Multiple sclerosis patients may one day have the option of having an intelligent camera system track the disease's progress, using super-precise measurements of physical symptoms to enable better, faster and cheaper treatments.
Microsoft Corp.'s researchers teamed up with pharma giant Novartis AG to develop a system called AssessMS, which uses the company's Kinect motion camera and machine learning software to track movements, analyzing things like gait and ability to touch one's nose with a finger.
Multiple sclerosis, which affects 2.3 million people worldwide, is an incurable and unpredictable disease of the central nervous system. For some it is fatal within a few years, while many others suffer physical deterioration over several decades. Most patients have what is called relapsing-remitting MS, where symptoms flare up and then improve, making it critical for doctors to track the severity of the disease over a period of time.
That makes it challenging for physicians, who have to rely on memory and eyesight to measure changes in a MS patient's symptoms—clinicians typically use a series of physical movement tests and then repeat them at the next appointment, often months later.
"Neurologists are very good at understanding what patients need and finding the right treatments for them, but what they are not very good at is being consistent in the way they quantify symptoms," said Cecily Morrison, a Microsoft researcher at the Human Experience & Design research group in Cambridge, U.K. "Patients often see different doctors each time they are assessed and the question is—did I change or was there a change in the way the doctor scores it?"

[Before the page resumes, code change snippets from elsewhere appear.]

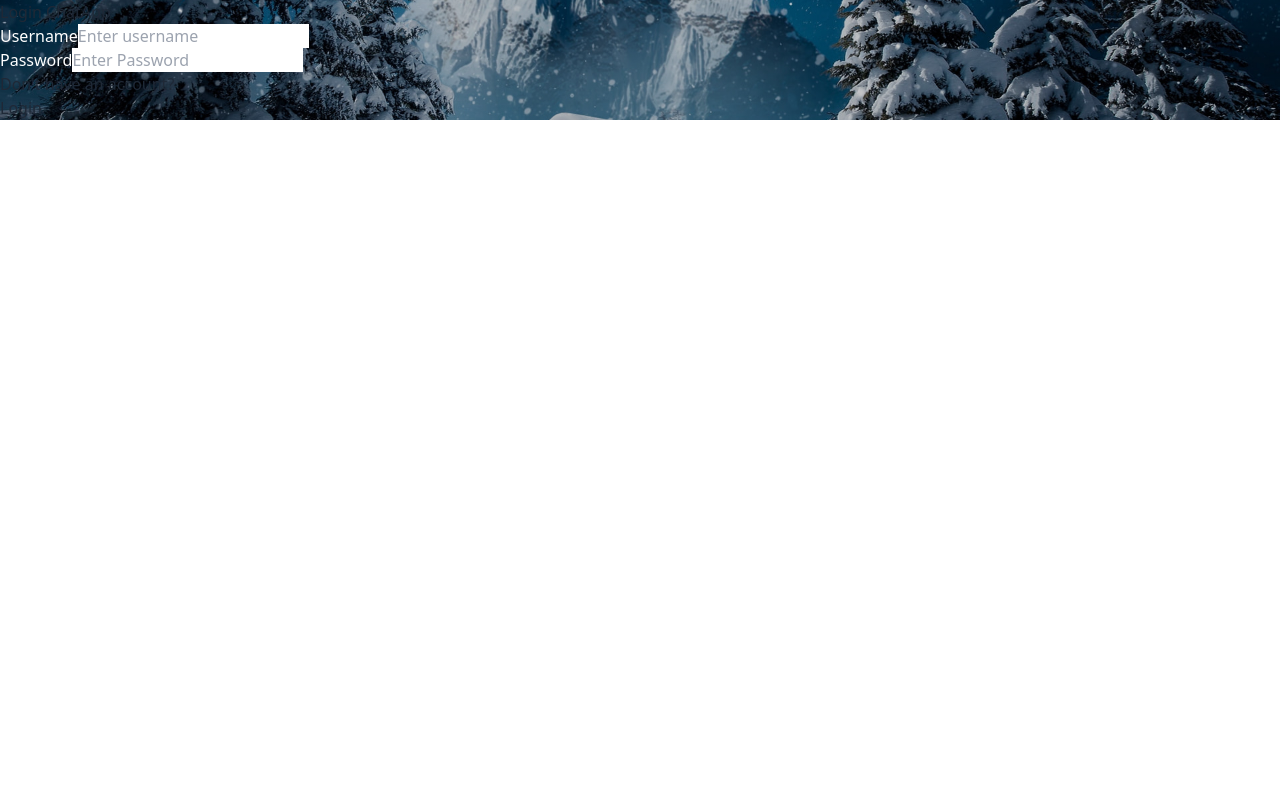
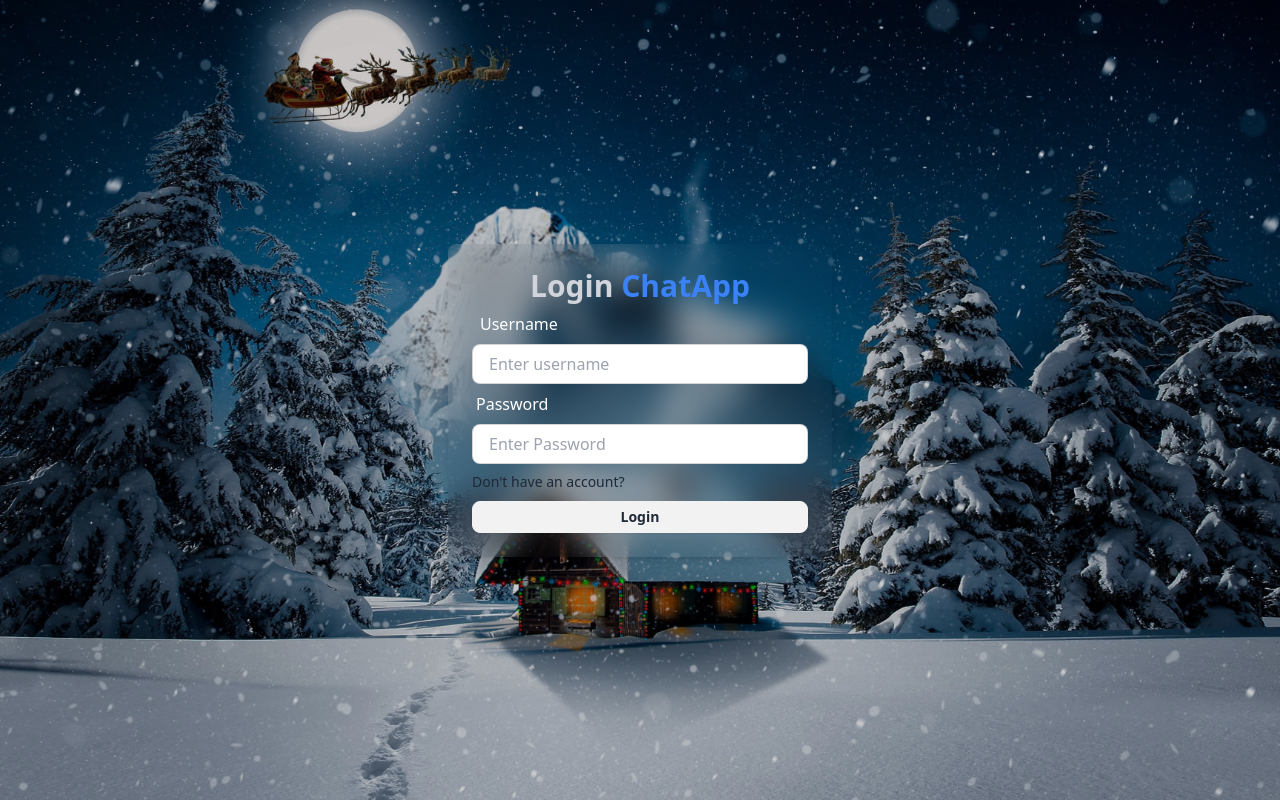
Before and after one commit to sojitrakartik02/Chat-app, a React (Vite) app in the folder frontend/: page /login in a window 1280 px wide. Built offline with nearby package versions, Linux system fonts and the light colour scheme.

Commit message:
change in tailwing.confige

```diff
--- a/frontend/tailwind.config.js
+++ b/frontend/tailwind.config.js
@@ -1,15 +1,10 @@
+// /** @type {import('tailwindcss').Config} */
 import daisyui from "daisyui";
 
 export default {
+  content: ["./index.html", "./src/**/*.{js,ts,jsx,tsx}"],
+  theme: {
+    extend: {},
+  },
   plugins: [daisyui],
 };
-
-// /** @type {import('tailwindcss').Config} */
-// export default {
-// 	content: ["./index.html", "./src/**/*.{js,ts,jsx,tsx}"],
-// 	theme: {
-// 		extend: {},
-// 	},
-// 	// eslint-disable-next-line no-undef
-// 	plugins: [require("daisyui")],
-// };
```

The disease causes the immune system to attack myelin, a fatty substance that coats and protects nerve fibers. That, in turn, can interrupt nerve impulses traveling to and from the brain and spinal cord, leading to pain, fatigue, vision loss and impaired coordination. Some patients lose the ability to speak and walk. In January 2015, Google announced a deal with Biogen Inc. to study multiple sclerosis using sensors, software and data analysis. Biogen has also developed an iPad app to measure the diseases's progress.
Imprecise measurements of progression make it harder for patients and doctors to make choices about care and when to start or stop certain treatments, some of which carry side effects. It also makes new drug trials difficult and costly for pharmaceutical companies like Novartis; because there there is so much noise in the test results, they have to try treatments on more patients and for longer times to make sure they work.
So Novartis approached Microsoft. Most multiple sclerosis patients are screened by a doctor every three to six months, and scored on their movements. Microsoft, working with three of the top MS clinics in Europe, set up a system to do the same evaluation.
Microsoft's prototype mounts a Kinect motion-sensing camera (originally designed to accompany the company's Xbox video-game consoles) on a screen, asking patients to do things like extend their arms and hold still, or touch their extended hand to the tip of their nose and then repeat with eyes closed. The camera collects precise data on the patient's movement, indicating the degree of impairment.
Microsoft got help from several neurology experts in multiple sclerosis, who scored the video clips to teach the software's algorithm how to recognize the degree of impairment. In total, the software has analyzed 150 to 300 videos for each movement, completing phase one of the project in December. This year they will expand to five new clinics and hospitals to get more patient videos to perfect the algorithms.
"The beauty of computers is they don't get tired, can be used in different settings and use the same criteria—unlike neurologists," said Paul Matthews, head of the brain sciences division at London's Imperial College. Still, Microsoft will need to prove that its camera is as effective in picking up small movements like tremors as the human eye, he said.
If the tracking systems shows promise, Novartis plans to take it to the clinical validation process and seek regulatory approval.
"We are approaching parity with humans on accuracy, but perhaps better than humans with consistency," said Antonio Criminisi, a researcher at Microsoft. "But before feeling confident that this really works all the time, we need to be able to look at many more patients." Criminisi is a 16-year veteran of Microsoft Research who has used machine learning to analyze medical data such as CT and MRI scans. While capturing and working with motion data is much harder than working with static images, the effort can make a huge difference for MS patients.
"This is really super-interesting work," said Tim Coetzee, chief advocacy, services and research officer at the National MS Society in the U.S. "The problem we are trying to solve in MS cries out for tools like this one where it is about being able to give the physician some consistent approach to measure the evolution of the disease."
Coetzee foresees a day when the technology can be used more frequently—in an in-home system, or a wearable device that gives constant feedback. That would empower patients with better information about their condition, giving them back some of the control that the disease takes away from them.
"One of the scariest things about MS is the unknown," Microsoft's Morrison said, "And measurement is one way to help."